====== INFORMATION PROVIDED
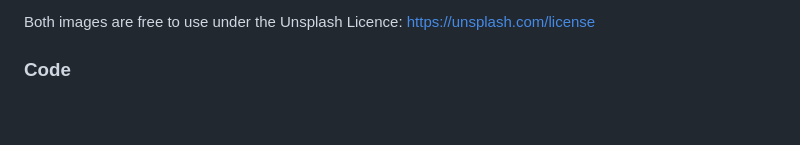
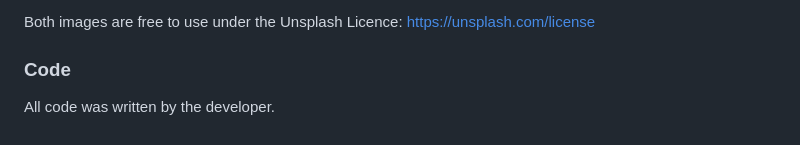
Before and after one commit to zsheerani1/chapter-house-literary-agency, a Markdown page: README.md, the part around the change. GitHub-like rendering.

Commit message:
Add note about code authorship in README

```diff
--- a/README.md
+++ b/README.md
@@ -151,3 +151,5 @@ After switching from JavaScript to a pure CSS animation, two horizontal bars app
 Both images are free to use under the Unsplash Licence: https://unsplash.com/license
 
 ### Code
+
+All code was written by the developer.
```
============
## WORK REQUIRED
Could the entries above be restated word for word, with the pictures left out?

## COMPLETED TASK
Before and after one commit to zsheerani1/chapter-house-literary-agency, a Markdown page: README.md, the part around the change. GitHub-like rendering.

Commit message:
Add note about code authorship in README

```diff
--- a/README.md
+++ b/README.md
@@ -151,3 +151,5 @@ After switching from JavaScript to a pure CSS animation, two horizontal bars app
 Both images are free to use under the Unsplash Licence: https://unsplash.com/license
 
 ### Code
+
+All code was written by the developer.
```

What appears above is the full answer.